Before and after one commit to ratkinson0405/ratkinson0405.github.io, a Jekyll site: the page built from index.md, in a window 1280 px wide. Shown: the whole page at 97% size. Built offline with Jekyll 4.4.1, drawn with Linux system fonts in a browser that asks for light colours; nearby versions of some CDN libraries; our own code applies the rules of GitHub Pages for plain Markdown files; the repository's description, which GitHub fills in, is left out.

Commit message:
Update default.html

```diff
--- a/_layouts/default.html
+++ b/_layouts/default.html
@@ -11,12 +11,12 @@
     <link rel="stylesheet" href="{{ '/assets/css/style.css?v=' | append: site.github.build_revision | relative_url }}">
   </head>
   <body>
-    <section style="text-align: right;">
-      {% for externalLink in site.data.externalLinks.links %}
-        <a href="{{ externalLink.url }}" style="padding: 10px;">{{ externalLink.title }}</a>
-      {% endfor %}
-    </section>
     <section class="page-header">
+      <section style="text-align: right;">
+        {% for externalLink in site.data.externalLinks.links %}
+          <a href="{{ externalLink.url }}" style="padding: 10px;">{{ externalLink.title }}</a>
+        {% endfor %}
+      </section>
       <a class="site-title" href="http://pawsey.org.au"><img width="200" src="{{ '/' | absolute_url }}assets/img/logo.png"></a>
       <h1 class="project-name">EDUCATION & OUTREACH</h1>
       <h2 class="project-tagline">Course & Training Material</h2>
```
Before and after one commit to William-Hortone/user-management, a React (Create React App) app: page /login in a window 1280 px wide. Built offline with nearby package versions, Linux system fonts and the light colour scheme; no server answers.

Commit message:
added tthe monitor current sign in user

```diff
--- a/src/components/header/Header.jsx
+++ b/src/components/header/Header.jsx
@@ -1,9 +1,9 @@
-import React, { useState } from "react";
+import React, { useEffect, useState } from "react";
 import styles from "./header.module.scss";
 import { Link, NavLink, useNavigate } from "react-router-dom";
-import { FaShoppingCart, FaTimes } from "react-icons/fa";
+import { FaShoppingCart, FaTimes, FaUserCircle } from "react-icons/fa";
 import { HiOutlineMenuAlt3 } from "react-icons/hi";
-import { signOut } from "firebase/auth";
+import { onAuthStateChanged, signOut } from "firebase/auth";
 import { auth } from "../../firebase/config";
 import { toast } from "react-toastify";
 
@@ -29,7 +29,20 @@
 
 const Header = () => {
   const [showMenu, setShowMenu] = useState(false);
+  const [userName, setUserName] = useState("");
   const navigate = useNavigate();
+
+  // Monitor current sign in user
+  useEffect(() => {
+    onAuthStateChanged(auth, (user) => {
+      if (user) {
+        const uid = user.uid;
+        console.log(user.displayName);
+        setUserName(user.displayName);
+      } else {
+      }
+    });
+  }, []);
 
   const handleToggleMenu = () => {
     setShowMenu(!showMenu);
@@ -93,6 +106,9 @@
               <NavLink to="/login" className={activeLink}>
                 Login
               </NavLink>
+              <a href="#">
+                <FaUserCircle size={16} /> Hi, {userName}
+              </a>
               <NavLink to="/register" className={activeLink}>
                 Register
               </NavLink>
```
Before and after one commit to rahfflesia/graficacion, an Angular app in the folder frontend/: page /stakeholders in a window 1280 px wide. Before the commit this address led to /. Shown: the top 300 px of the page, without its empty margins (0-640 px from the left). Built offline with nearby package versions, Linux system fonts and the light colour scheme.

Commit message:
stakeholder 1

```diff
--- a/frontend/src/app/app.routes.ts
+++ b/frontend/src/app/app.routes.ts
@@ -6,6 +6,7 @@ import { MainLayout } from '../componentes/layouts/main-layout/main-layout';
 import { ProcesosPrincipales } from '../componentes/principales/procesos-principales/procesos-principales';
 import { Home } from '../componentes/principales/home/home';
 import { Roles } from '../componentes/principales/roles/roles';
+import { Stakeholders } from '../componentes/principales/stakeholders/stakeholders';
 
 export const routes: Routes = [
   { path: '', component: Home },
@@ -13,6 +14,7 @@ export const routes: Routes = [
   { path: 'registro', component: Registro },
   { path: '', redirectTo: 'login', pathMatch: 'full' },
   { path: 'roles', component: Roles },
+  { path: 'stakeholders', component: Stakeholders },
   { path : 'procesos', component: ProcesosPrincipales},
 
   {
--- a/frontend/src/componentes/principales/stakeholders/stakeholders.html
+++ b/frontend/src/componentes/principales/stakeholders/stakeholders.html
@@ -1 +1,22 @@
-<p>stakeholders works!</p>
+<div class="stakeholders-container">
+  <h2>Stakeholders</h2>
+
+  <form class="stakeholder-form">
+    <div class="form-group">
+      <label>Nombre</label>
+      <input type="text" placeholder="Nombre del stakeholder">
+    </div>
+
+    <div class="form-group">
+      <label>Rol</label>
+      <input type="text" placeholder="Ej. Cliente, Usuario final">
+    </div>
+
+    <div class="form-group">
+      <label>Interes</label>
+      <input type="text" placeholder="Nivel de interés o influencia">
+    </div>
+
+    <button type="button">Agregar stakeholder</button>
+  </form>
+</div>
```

**EXERCISE DIRECTIONS**
Copy out each line of the listing that holds "const".

**EXERCISE RESULT**
 const Header = () => {
   const [showMenu, setShowMenu] = useState(false);
+  const [userName, setUserName] = useState("");
   const navigate = useNavigate();
+        const uid = user.uid;
   const handleToggleMenu = () => {
 export const routes: Routes = [
@@ -13,6 +14,7 @@ export const routes: Routes = [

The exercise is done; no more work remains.